The U.S. company promotes a high-efficiency combustion engine that it says increases fuel efficiency while reducing greenhouse gasses emitted by vehicles at an affordable cost to consumers.
"Pure electric vehicles and their fuel cell powered counterparts are unaffordable to the average car buyer; as such, they will remain a market novelty," Achates Power says on its website.
Diesel engines have under renewed attack after Volkswagen admitted in 2015 that millions of its diesel vehicles had been equipped with software that helped them cheat emissions tests and spew high levels of noxious fumes into the air.
A number of cities, including Paris, are looking to restrict diesels, while France and Britain plan to ban the sale of both petrol and diesel cars by 2040. China, the world's largest car market, is considering following suit.
While the cost and limited range of electric vehicles mean they currently enjoy a narrow market share, most major car manufacturers have launched initiatives to develop a range of electric models and expect prices to drop as production volumes rise.
The OGCI also announced it would invest in a project to design a full-scale natural gas power plant that aims to capture and store carbon dioxide, one of the products of burning fuel that causes global warming.
Another investment is into Solidia Technologies, a U.S.-based cement and concrete production company that uses carbon dioxide instead of water in curing cement.

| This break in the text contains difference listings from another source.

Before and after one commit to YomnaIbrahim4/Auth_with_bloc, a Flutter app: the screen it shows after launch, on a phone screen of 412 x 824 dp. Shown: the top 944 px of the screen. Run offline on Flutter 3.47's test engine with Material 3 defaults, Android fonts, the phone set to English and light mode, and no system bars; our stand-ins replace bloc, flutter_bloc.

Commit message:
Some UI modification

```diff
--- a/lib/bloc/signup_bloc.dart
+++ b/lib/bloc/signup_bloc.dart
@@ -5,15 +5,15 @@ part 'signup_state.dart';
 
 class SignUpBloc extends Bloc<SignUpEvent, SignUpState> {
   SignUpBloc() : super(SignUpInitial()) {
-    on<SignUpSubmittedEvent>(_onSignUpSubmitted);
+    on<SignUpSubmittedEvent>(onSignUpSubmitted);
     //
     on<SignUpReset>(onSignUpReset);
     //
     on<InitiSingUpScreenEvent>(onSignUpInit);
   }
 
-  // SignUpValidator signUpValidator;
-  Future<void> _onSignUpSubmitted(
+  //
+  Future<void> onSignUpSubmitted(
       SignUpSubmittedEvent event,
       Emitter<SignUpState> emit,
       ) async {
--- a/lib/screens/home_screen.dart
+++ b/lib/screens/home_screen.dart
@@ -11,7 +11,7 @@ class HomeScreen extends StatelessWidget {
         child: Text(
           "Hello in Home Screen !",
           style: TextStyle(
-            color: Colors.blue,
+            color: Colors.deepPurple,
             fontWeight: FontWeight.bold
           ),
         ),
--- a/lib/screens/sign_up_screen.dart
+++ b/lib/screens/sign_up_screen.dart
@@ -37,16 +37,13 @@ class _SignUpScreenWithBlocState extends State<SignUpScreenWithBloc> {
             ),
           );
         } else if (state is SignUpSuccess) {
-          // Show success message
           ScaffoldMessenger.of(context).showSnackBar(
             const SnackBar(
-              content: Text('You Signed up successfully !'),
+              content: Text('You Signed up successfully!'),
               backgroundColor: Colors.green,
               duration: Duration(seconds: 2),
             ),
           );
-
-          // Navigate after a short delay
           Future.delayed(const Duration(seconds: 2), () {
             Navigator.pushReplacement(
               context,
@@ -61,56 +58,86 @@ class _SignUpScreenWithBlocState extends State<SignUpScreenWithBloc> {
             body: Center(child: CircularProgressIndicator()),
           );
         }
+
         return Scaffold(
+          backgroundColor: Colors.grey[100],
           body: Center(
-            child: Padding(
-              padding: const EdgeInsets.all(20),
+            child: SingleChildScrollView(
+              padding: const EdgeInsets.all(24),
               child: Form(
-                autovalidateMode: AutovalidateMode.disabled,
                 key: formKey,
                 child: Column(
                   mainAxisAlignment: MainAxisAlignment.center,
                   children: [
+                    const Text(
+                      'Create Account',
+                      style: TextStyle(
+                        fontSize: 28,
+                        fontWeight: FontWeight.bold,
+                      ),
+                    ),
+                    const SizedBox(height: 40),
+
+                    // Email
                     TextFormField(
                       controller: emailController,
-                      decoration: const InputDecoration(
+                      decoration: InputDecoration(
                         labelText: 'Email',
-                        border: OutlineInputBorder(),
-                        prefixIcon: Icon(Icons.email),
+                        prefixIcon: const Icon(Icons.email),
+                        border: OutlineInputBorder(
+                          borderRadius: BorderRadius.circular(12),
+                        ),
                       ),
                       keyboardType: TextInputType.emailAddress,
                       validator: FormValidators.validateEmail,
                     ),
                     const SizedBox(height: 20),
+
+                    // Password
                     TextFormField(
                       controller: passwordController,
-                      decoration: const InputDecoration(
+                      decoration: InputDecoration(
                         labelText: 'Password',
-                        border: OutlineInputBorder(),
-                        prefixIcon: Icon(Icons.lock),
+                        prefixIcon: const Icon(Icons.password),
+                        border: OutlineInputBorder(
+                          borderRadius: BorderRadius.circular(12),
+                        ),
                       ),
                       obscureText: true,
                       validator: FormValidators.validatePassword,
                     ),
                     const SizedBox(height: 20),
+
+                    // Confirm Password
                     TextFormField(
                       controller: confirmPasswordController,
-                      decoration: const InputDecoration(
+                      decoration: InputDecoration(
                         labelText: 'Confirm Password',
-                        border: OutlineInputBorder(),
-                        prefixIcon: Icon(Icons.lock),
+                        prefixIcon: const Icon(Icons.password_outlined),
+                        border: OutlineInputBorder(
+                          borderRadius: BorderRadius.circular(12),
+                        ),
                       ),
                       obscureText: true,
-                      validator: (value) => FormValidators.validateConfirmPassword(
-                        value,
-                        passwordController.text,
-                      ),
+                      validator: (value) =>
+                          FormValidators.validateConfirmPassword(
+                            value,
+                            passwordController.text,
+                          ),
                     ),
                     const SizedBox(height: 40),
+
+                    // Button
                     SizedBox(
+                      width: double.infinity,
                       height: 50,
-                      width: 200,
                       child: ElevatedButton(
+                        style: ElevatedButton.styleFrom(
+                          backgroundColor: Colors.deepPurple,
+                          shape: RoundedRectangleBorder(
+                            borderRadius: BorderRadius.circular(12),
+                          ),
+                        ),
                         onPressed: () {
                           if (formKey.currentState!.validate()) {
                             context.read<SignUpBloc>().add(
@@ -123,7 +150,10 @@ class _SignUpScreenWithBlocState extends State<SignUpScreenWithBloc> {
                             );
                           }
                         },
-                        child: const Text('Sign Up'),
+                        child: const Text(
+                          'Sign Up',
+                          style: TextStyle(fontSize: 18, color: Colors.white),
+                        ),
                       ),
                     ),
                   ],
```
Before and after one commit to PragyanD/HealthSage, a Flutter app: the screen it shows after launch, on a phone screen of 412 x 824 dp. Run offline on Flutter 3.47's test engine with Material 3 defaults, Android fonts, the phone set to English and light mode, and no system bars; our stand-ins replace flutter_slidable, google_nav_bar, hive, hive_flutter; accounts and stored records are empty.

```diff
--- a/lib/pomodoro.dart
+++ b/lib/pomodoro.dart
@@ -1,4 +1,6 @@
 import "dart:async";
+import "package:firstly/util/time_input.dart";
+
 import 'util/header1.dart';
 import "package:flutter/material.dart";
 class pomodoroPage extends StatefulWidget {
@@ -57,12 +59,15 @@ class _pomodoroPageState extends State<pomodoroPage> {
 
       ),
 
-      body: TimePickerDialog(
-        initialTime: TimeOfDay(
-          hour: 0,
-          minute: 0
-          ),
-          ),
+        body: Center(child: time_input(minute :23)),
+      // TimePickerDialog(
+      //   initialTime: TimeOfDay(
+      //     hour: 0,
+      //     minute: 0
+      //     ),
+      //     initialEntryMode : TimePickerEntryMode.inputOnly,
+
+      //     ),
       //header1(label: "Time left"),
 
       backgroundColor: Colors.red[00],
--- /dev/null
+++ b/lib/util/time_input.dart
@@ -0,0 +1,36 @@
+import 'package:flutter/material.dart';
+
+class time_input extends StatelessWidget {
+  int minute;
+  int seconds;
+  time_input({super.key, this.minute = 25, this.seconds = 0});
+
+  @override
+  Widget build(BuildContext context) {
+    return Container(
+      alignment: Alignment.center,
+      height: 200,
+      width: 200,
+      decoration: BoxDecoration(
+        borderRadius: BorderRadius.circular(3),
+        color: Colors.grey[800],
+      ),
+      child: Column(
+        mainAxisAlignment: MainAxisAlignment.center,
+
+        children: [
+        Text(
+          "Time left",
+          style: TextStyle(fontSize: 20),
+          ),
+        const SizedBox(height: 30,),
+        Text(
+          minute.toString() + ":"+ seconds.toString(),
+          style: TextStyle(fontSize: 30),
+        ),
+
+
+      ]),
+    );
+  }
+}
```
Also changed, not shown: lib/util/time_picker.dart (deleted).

The OGCI said the technology "has the potential to lower emissions in concrete production by up to 70 percent and water consumption by up to 80 percent".
The amount of the three investments was not disclosed.
The ten companies in the OGCI account for nearly one-fifth of global hydrocarbon production and supply around 10 percent of the planet's energy.
The group also includes China's CNPC, India's Reliance Industries, Italy's ENI, Mexico's Pemex, Norway's Statoil, and Spain's Repsol.